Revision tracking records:
____________________
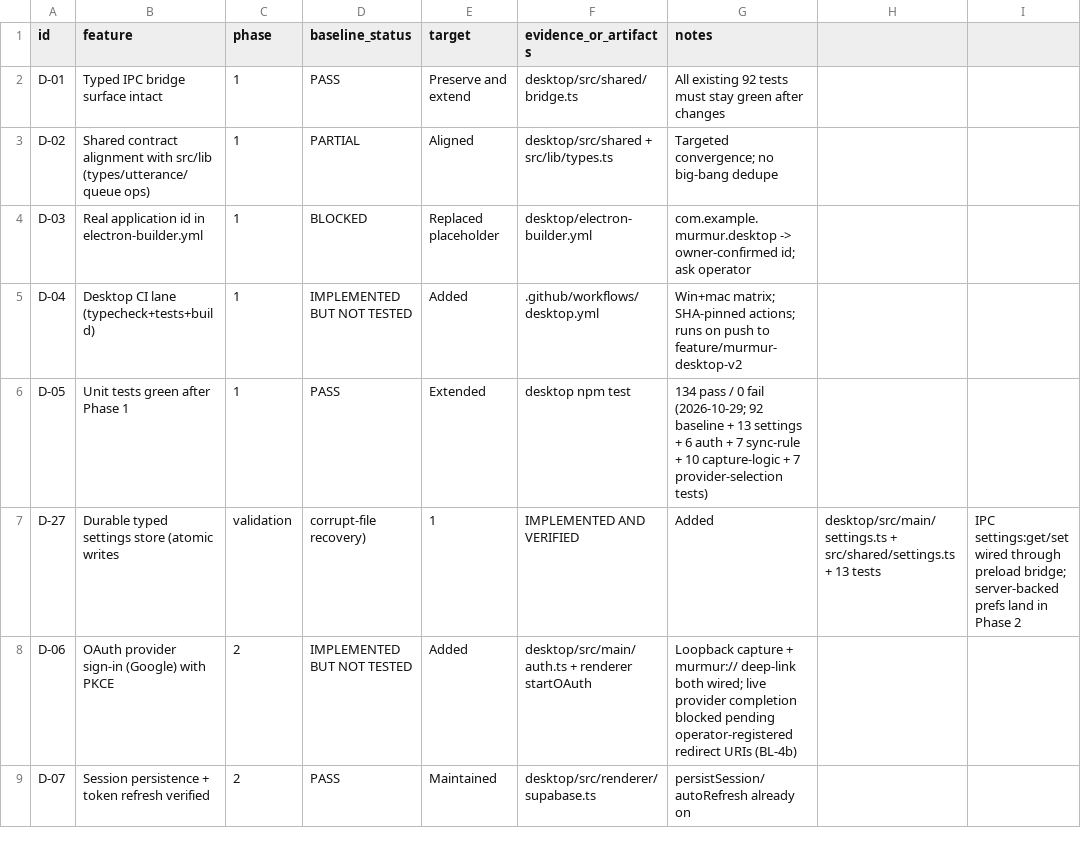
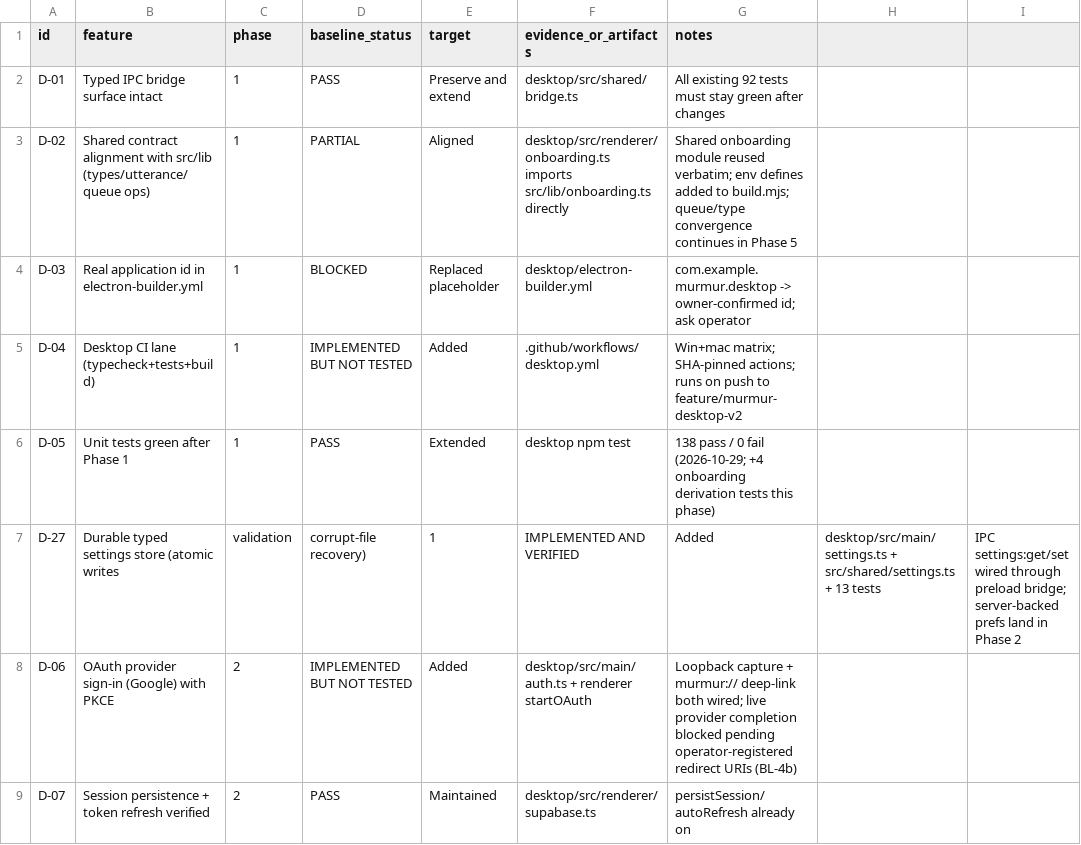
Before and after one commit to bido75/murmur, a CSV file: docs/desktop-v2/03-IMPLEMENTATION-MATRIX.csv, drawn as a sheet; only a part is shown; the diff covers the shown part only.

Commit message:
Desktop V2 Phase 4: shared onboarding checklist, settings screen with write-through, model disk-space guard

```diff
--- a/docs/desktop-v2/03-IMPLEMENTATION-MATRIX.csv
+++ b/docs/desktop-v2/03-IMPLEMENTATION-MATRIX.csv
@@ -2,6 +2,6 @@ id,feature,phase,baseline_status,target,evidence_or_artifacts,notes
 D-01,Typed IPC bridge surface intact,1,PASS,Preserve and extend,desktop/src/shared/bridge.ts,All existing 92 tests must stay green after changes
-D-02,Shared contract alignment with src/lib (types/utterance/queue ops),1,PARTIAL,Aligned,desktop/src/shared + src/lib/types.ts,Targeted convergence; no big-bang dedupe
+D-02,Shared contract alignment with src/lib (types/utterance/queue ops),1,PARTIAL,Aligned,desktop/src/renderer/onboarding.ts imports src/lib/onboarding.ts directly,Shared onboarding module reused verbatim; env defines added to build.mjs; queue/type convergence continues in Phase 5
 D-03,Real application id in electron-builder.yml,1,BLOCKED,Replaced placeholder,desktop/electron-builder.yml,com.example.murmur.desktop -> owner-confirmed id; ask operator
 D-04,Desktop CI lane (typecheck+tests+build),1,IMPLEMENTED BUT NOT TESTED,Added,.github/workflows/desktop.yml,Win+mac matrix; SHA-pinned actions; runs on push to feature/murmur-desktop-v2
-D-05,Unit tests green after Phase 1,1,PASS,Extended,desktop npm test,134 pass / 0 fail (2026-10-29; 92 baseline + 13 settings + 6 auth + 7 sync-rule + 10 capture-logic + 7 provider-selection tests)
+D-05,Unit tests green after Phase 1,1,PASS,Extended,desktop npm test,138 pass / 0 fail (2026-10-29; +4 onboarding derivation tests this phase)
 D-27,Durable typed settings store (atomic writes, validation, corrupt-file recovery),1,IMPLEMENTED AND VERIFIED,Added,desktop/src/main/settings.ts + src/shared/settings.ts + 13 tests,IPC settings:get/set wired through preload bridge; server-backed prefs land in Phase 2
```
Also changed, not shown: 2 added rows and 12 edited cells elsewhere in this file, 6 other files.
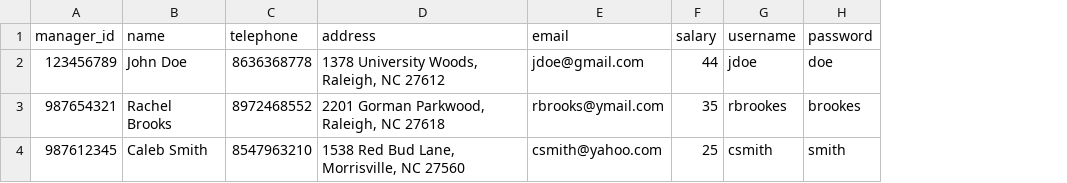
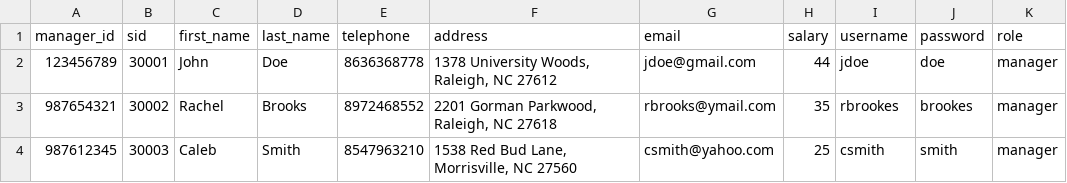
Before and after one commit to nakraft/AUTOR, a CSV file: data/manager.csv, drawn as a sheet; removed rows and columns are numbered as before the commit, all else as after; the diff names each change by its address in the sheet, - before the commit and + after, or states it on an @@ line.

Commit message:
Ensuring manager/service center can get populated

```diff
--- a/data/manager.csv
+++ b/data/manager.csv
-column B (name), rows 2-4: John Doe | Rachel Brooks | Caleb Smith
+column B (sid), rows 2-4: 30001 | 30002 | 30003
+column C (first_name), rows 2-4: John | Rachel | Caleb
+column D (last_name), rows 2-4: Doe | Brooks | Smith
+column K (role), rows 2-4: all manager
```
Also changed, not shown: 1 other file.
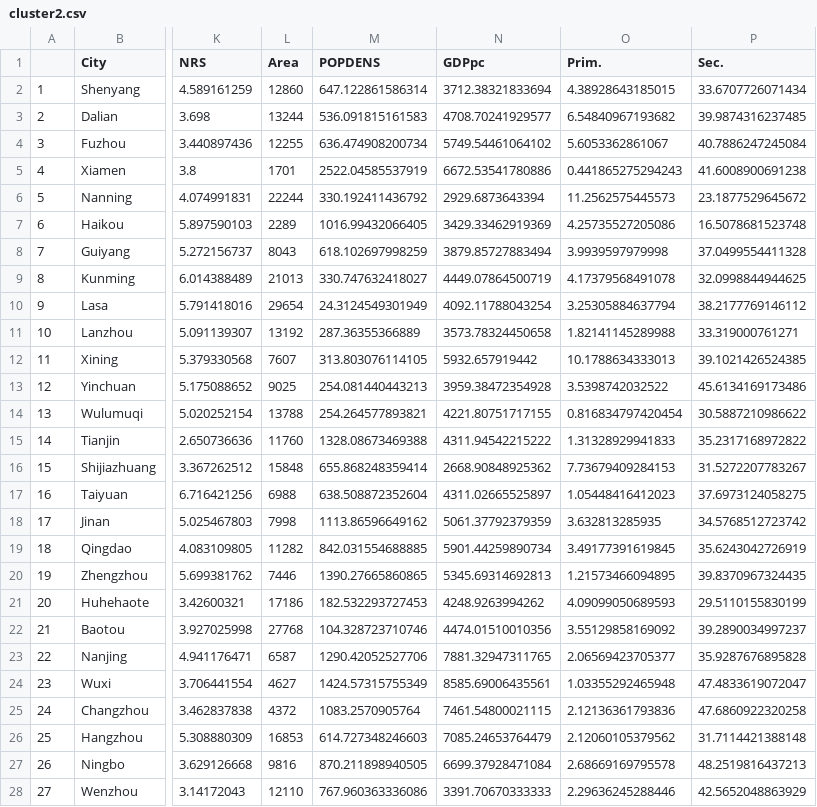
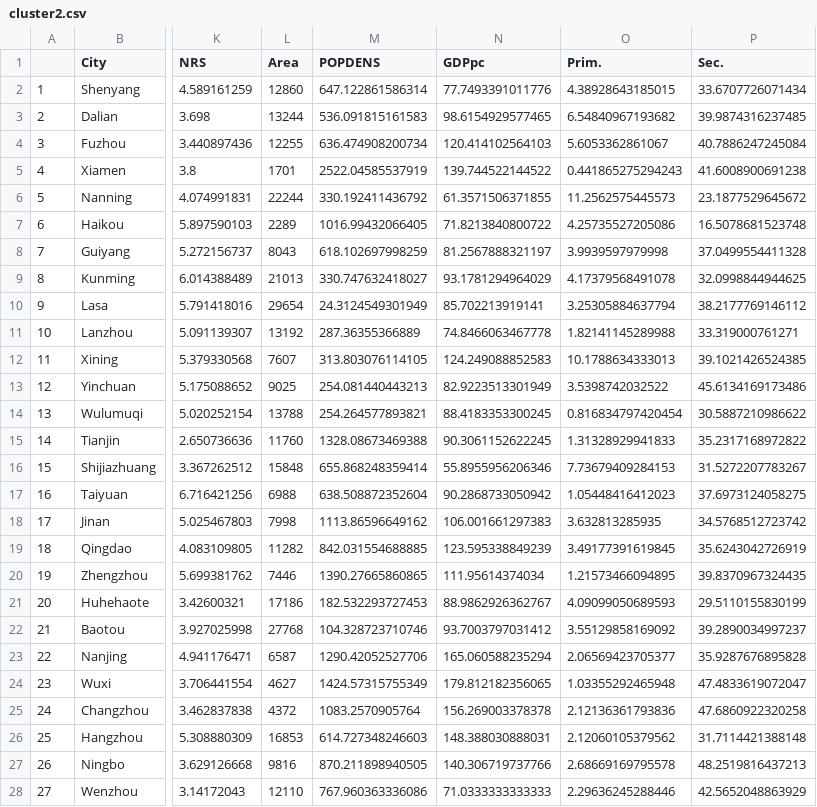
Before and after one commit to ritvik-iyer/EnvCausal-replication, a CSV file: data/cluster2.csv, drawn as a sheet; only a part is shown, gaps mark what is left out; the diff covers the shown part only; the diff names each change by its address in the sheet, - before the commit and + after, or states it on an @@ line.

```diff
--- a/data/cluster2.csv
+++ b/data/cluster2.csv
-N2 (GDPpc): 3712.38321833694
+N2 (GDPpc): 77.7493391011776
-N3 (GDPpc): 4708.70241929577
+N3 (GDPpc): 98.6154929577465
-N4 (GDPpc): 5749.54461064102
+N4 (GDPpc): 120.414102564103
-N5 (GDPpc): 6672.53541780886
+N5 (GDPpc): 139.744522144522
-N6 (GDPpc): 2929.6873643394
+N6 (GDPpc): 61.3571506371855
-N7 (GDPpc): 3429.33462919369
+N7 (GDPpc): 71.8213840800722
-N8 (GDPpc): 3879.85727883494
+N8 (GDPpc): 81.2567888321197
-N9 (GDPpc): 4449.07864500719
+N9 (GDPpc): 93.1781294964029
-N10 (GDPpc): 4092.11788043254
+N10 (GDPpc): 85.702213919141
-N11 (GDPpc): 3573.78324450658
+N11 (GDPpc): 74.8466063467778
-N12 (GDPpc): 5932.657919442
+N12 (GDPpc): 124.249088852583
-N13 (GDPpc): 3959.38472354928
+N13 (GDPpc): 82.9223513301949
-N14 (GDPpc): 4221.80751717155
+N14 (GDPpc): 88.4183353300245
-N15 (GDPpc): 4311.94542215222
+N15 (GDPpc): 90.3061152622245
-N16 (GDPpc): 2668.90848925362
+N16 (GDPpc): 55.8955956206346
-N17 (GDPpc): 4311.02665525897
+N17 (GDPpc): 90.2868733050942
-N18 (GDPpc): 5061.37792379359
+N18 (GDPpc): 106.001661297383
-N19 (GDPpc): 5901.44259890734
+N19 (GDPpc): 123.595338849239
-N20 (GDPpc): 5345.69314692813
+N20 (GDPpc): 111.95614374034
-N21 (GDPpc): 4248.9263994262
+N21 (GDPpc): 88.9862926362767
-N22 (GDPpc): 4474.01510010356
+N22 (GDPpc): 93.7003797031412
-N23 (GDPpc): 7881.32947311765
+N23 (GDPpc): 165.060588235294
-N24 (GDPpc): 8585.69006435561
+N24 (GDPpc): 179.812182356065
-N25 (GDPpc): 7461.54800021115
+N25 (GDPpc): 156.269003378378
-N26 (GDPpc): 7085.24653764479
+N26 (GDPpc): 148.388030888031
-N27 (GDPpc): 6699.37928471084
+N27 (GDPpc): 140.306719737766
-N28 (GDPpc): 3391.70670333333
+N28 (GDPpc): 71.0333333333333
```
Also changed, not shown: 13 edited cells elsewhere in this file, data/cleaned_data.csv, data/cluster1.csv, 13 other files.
____________________
Task to carry out. A single figure is the whole answer here: the number of lines in the records above that include "docs".

Task answer. 3